It has, therefore, call on African governments to promote the safe re-opening of schools during the pandemic by investing in sanitation facilities to prevent the spread of coronavirus in learning institutions.
The two organizations, the report said indicated that students were being exposed to poor nutrition, teenage pregnancies, and violence during their extended stay-at-home as a result of the closure of schools.
The organizations made the call in a virtual press briefing on Thursday, August 20, 2020.
According to the Regional Director of WHO Matshidiso Moeti, Schools in Africa are a “safe haven” for children hence the need for governments to do their best to ensure students go back to school.
“We must not be blind-sided by our efforts to contain Covid-19 and end up with a lost generation. Just as countries are opening businesses safely, we can reopen schools,” she said during a virtual press briefing on Thursday.
UNICEF Regional Director, Mohamed Fall on his part, said the long closure of schools poses a risk to the future of children and their communities.
Closure of Schools
Schools across the world have been forced to shut down since the beginning of the coronavirus pandemic which hit the world since December 2019.
A survey conducted by the WHO and Unicef has revealed that only six African countries out of 39 others have fully opened schools.

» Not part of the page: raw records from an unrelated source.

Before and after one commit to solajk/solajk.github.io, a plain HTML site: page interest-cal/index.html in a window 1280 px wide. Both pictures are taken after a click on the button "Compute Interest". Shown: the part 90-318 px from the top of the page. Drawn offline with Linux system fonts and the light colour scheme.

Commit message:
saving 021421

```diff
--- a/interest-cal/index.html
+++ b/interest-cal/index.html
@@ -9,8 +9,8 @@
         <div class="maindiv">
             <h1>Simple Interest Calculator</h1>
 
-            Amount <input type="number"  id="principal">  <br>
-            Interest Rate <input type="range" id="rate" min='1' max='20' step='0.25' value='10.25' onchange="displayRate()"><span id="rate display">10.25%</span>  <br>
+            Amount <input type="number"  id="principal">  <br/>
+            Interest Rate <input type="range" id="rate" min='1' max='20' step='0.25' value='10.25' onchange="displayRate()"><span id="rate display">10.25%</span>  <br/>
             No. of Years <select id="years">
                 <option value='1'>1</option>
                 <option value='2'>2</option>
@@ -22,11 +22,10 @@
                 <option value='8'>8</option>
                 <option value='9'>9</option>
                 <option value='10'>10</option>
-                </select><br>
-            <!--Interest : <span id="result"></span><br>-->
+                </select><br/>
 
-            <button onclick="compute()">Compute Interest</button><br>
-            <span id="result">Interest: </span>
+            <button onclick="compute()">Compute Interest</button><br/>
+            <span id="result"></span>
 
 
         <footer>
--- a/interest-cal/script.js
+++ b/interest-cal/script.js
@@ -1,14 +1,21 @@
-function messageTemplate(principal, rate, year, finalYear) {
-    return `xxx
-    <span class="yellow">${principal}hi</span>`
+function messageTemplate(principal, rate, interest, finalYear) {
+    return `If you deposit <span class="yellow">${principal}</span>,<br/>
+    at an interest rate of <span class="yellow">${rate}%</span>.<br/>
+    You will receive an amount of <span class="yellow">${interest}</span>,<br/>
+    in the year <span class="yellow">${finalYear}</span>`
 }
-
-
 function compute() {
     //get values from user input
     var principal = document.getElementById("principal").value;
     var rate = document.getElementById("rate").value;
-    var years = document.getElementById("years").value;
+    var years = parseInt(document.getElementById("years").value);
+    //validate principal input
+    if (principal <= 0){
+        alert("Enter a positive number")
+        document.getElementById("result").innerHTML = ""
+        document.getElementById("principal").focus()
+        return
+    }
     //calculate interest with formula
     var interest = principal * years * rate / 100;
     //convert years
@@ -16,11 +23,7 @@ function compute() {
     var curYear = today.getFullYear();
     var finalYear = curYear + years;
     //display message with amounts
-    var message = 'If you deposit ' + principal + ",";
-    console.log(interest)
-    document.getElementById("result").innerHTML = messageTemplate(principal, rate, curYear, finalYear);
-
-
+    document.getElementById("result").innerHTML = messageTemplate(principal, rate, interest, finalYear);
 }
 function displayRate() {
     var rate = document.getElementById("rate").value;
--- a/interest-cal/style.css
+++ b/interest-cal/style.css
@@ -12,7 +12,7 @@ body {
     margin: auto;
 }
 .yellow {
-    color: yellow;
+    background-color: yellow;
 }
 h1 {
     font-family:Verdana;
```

In Ghana, schools closed in March and have since seen only partial re-opening for the final year, universities, senior high schools, and Junior High schools to complete their education.